(Detected change data)
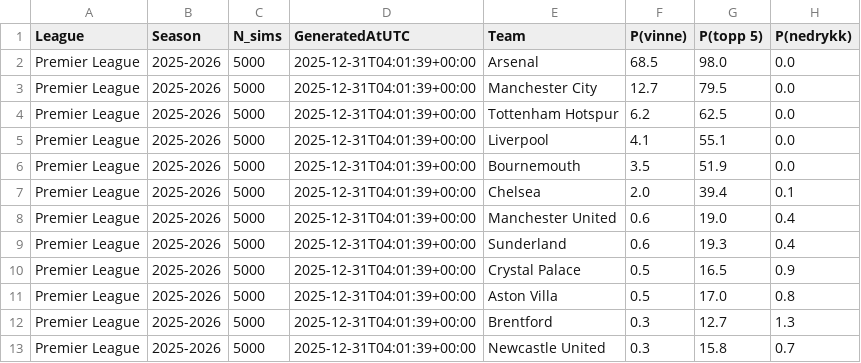
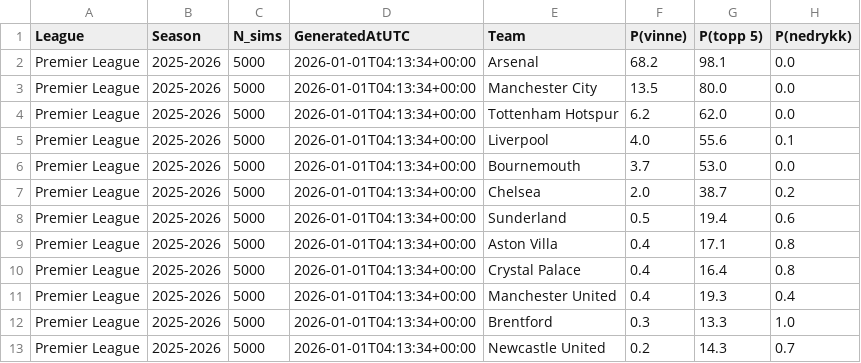
Before and after one commit to SindreUlsaker/Football_prediction, a CSV file: data/processed/simulations/premier_league_sim.csv, drawn as a sheet; only a part is shown; the diff covers the shown part only.

```diff
--- a/data/processed/simulations/premier_league_sim.csv
+++ b/data/processed/simulations/premier_league_sim.csv
@@ -1,13 +1,13 @@
 League,Season,N_sims,GeneratedAtUTC,Team,P(vinne),P(topp 5),P(nedrykk)
-Premier League,2025-2026,5000,2025-12-31T04:01:39+00:00,Arsenal,68.5,98.0,0.0
-Premier League,2025-2026,5000,2025-12-31T04:01:39+00:00,Manchester City,12.7,79.5,0.0
-Premier League,2025-2026,5000,2025-12-31T04:01:39+00:00,Tottenham Hotspur,6.2,62.5,0.0
-Premier League,2025-2026,5000,2025-12-31T04:01:39+00:00,Liverpool,4.1,55.1,0.0
-Premier League,2025-2026,5000,2025-12-31T04:01:39+00:00,Bournemouth,3.5,51.9,0.0
-Premier League,2025-2026,5000,2025-12-31T04:01:39+00:00,Chelsea,2.0,39.4,0.1
-Premier League,2025-2026,5000,2025-12-31T04:01:39+00:00,Manchester United,0.6,19.0,0.4
-Premier League,2025-2026,5000,2025-12-31T04:01:39+00:00,Sunderland,0.6,19.3,0.4
-Premier League,2025-2026,5000,2025-12-31T04:01:39+00:00,Crystal Palace,0.5,16.5,0.9
-Premier League,2025-2026,5000,2025-12-31T04:01:39+00:00,Aston Villa,0.5,17.0,0.8
-Premier League,2025-2026,5000,2025-12-31T04:01:39+00:00,Brentford,0.3,12.7,1.3
-Premier League,2025-2026,5000,2025-12-31T04:01:39+00:00,Newcastle United,0.3,15.8,0.7
+Premier League,2025-2026,5000,2026-01-01T04:13:34+00:00,Arsenal,68.2,98.1,0.0
+Premier League,2025-2026,5000,2026-01-01T04:13:34+00:00,Manchester City,13.5,80.0,0.0
+Premier League,2025-2026,5000,2026-01-01T04:13:34+00:00,Tottenham Hotspur,6.2,62.0,0.0
+Premier League,2025-2026,5000,2026-01-01T04:13:34+00:00,Liverpool,4.0,55.6,0.1
+Premier League,2025-2026,5000,2026-01-01T04:13:34+00:00,Bournemouth,3.7,53.0,0.0
+Premier League,2025-2026,5000,2026-01-01T04:13:34+00:00,Chelsea,2.0,38.7,0.2
+Premier League,2025-2026,5000,2026-01-01T04:13:34+00:00,Sunderland,0.5,19.4,0.6
+Premier League,2025-2026,5000,2026-01-01T04:13:34+00:00,Aston Villa,0.4,17.1,0.8
+Premier League,2025-2026,5000,2026-01-01T04:13:34+00:00,Crystal Palace,0.4,16.4,0.8
+Premier League,2025-2026,5000,2026-01-01T04:13:34+00:00,Manchester United,0.4,19.3,0.4
+Premier League,2025-2026,5000,2026-01-01T04:13:34+00:00,Brentford,0.3,13.3,1.0
+Premier League,2025-2026,5000,2026-01-01T04:13:34+00:00,Newcastle United,0.2,14.3,0.7
```
Also changed, not shown: 22 edited cells elsewhere in this file, data/processed/simulations/bundesliga_sim.csv, data/processed/simulations/la_liga_sim.csv, 2 other files.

**WORK INSTRUCTION**:
With the pictures excluded, retype the records above verbatim.

**RESPONSE TO THIS EXERCISE**:
Before and after one commit to SindreUlsaker/Football_prediction, a CSV file: data/processed/simulations/premier_league_sim.csv, drawn as a sheet; only a part is shown; the diff covers the shown part only.

```diff
--- a/data/processed/simulations/premier_league_sim.csv
+++ b/data/processed/simulations/premier_league_sim.csv
@@ -1,13 +1,13 @@
 League,Season,N_sims,GeneratedAtUTC,Team,P(vinne),P(topp 5),P(nedrykk)
-Premier League,2025-2026,5000,2025-12-31T04:01:39+00:00,Arsenal,68.5,98.0,0.0
-Premier League,2025-2026,5000,2025-12-31T04:01:39+00:00,Manchester City,12.7,79.5,0.0
-Premier League,2025-2026,5000,2025-12-31T04:01:39+00:00,Tottenham Hotspur,6.2,62.5,0.0
-Premier League,2025-2026,5000,2025-12-31T04:01:39+00:00,Liverpool,4.1,55.1,0.0
-Premier League,2025-2026,5000,2025-12-31T04:01:39+00:00,Bournemouth,3.5,51.9,0.0
-Premier League,2025-2026,5000,2025-12-31T04:01:39+00:00,Chelsea,2.0,39.4,0.1
-Premier League,2025-2026,5000,2025-12-31T04:01:39+00:00,Manchester United,0.6,19.0,0.4
-Premier League,2025-2026,5000,2025-12-31T04:01:39+00:00,Sunderland,0.6,19.3,0.4
-Premier League,2025-2026,5000,2025-12-31T04:01:39+00:00,Crystal Palace,0.5,16.5,0.9
-Premier League,2025-2026,5000,2025-12-31T04:01:39+00:00,Aston Villa,0.5,17.0,0.8
-Premier League,2025-2026,5000,2025-12-31T04:01:39+00:00,Brentford,0.3,12.7,1.3
-Premier League,2025-2026,5000,2025-12-31T04:01:39+00:00,Newcastle United,0.3,15.8,0.7
+Premier League,2025-2026,5000,2026-01-01T04:13:34+00:00,Arsenal,68.2,98.1,0.0
+Premier League,2025-2026,5000,2026-01-01T04:13:34+00:00,Manchester City,13.5,80.0,0.0
+Premier League,2025-2026,5000,2026-01-01T04:13:34+00:00,Tottenham Hotspur,6.2,62.0,0.0
+Premier League,2025-2026,5000,2026-01-01T04:13:34+00:00,Liverpool,4.0,55.6,0.1
+Premier League,2025-2026,5000,2026-01-01T04:13:34+00:00,Bournemouth,3.7,53.0,0.0
+Premier League,2025-2026,5000,2026-01-01T04:13:34+00:00,Chelsea,2.0,38.7,0.2
+Premier League,2025-2026,5000,2026-01-01T04:13:34+00:00,Sunderland,0.5,19.4,0.6
+Premier League,2025-2026,5000,2026-01-01T04:13:34+00:00,Aston Villa,0.4,17.1,0.8
+Premier League,2025-2026,5000,2026-01-01T04:13:34+00:00,Crystal Palace,0.4,16.4,0.8
+Premier League,2025-2026,5000,2026-01-01T04:13:34+00:00,Manchester United,0.4,19.3,0.4
+Premier League,2025-2026,5000,2026-01-01T04:13:34+00:00,Brentford,0.3,13.3,1.0
+Premier League,2025-2026,5000,2026-01-01T04:13:34+00:00,Newcastle United,0.2,14.3,0.7
```
Also changed, not shown: 22 edited cells elsewhere in this file, data/processed/simulations/bundesliga_sim.csv, data/processed/simulations/la_liga_sim.csv, 2 other files.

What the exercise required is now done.